If a hose bursts on a Mazda Bongo, it results in a sudden loss of coolant and an almost instant engine overheat. The standard temperature gauge does not rise slowly. It goes from normal to 'engines cooked' quicker than an emergency stop!
Nothing lasts forever, so check the cooling system hoses and pipes.
Look for swollen or cracked hoses. There should be some 'give' when a coolant hose is squeezed hard - a hose should not feel solid.
A hose can have a tiny hole that's almost impossible to see. Sometimes it's only apparent when the engine is running, jetting a fine spray of coolant that evaporates in the heat from the engine. It can leave a telltale mark, so look for coolant stains or rust stains.
Check that hose clips are still tight (but not too tight), with no visible loss of coolant.
Also check the metal coolant pipes, as they eventually rust and will leak.
Carry out these checks regularly, as the condition of hoses will change.
And regularly check the coolant level in the header tank, to monitor for coolant loss. Prevention is better than cure!
If you'd like us to check your Mazda Bongo coolant hoses and pipes, please call, email or text to book an inspection.
Servicing, maintaining and repairing cars and vans creates considerable waste that has to be disposed of; This includes used parts, tyres, metal, oils, lubricants, fluids, plastic and packaging. We had always absorbed the cost of disposing of the waste. Due to recent changes in the rules and the additional costs involved, unfortunately we are no longer able to do this and have to pass the cost on to our customers. A small amount will be added to each bill. It will be identified seperately on the bill. We will keep this charge to the minimum.
Our commercial waste contractor is 'Devon Contract Waste'. We like their 'zero-to-landfill' policy; the waste they collect is sorted, separated and used to create energy. Having raised an environmentally aware family and participated in numerous 'Beach Cleans', we are very much aware of the impact of waste on our environment. Recycling is essential. And it's a good way to dispose of automotive trade waste!
Author Allan Bugg. AMIMI. Member of The Institute of the Motor Industry.
Allans Vehicle Services,
Wixenford Depot, Plymstock, Plymouth, Devon, PL9 8AA.
VAT no: 909 7647 80
Tel: 01752 403400
Mob: 07471 002034
Text: 07471 002034
I work on my own. If I can't answer right away, please leave a message with your telephone number, so I can return your call.
If you contact me on Saturday or Sunday, I will respond on Monday.
Open Mon - Fri 8am til late.
Allans Vehicle Services
Terms and Conditions
Vehicles, keys and contents left at owners risk. Please read this link for full details.
1. If you have any COVID-19 symptoms, no matter how mild, please rearrange your booking. If you arrive with symptoms, you will be turned away.
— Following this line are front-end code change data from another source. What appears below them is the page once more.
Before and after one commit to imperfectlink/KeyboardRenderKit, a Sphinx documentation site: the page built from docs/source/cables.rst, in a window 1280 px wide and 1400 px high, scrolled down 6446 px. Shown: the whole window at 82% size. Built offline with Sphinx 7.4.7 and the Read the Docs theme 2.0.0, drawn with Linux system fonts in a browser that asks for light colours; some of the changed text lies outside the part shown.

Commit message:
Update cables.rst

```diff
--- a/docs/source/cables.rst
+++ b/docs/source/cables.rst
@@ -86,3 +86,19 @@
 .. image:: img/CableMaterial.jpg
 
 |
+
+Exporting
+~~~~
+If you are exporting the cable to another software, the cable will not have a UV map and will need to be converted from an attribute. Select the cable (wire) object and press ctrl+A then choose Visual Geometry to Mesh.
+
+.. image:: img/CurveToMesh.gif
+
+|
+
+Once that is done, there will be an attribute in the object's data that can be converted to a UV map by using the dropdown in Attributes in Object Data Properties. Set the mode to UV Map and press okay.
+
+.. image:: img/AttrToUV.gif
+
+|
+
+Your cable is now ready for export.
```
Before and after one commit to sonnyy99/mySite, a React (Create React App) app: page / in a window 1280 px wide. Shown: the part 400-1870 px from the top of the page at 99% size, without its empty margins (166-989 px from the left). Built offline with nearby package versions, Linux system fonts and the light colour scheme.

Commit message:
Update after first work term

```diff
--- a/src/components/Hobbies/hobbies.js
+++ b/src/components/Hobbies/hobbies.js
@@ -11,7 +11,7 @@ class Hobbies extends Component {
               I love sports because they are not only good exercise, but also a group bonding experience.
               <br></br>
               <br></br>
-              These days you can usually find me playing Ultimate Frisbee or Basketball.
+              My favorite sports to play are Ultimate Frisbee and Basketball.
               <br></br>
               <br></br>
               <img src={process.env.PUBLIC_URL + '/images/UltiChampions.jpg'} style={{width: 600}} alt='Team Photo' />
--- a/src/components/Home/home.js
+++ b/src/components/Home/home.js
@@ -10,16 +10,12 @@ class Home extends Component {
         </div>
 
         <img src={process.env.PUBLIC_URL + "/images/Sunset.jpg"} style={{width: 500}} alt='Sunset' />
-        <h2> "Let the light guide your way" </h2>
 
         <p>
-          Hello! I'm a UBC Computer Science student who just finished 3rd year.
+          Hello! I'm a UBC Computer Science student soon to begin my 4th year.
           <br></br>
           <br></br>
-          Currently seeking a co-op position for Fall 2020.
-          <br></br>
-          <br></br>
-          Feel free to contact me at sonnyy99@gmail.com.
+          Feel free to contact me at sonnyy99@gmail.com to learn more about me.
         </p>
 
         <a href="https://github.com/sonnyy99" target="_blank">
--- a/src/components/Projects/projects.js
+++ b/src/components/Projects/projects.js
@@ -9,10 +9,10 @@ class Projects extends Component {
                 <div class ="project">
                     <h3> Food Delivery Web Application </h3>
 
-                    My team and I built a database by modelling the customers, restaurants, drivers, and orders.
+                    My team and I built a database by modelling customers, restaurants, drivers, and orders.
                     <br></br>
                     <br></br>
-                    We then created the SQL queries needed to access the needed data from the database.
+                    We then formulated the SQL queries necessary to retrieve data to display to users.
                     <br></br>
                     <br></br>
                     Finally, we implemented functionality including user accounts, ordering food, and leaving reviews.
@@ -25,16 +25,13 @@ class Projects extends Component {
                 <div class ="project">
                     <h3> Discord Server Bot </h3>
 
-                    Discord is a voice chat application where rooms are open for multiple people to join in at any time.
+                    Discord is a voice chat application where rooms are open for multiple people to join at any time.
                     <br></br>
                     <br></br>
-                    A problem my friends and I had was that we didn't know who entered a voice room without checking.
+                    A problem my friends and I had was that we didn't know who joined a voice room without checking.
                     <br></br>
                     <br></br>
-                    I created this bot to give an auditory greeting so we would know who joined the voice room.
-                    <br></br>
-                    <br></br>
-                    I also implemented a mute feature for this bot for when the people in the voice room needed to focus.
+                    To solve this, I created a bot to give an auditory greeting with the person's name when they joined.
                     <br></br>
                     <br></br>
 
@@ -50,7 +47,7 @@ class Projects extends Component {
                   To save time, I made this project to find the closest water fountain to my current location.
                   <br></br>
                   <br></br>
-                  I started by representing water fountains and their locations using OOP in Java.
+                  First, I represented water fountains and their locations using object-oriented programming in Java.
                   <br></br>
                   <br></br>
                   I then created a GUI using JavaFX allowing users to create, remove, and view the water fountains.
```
2. Please remove any items which prevent clear access to the areas I need to work on.
3. Please leave all doors or windows open, to clear air from your car.
4. Place your key in the drop-box in the lobby at the reception entrance.
5. The area of your car that I work on, and your keys, will be sanitised before and after working.
6. I'm sorry, you can no longer wait in Reception. You are welcome to wait in the lobby by the open door. I'm next to NT Saltram House, where you can walk, or sit and enjoy the views.
7. Payment by debit card. No cash accepted.
8. 24hr drop off and collection can be arranged, at your own risk.
9. I can't show you problems on your car if we can't keep 2m distance or both wear masks.
I will update these rules when the situation improves. Take care everyone. Full details on THIS LINK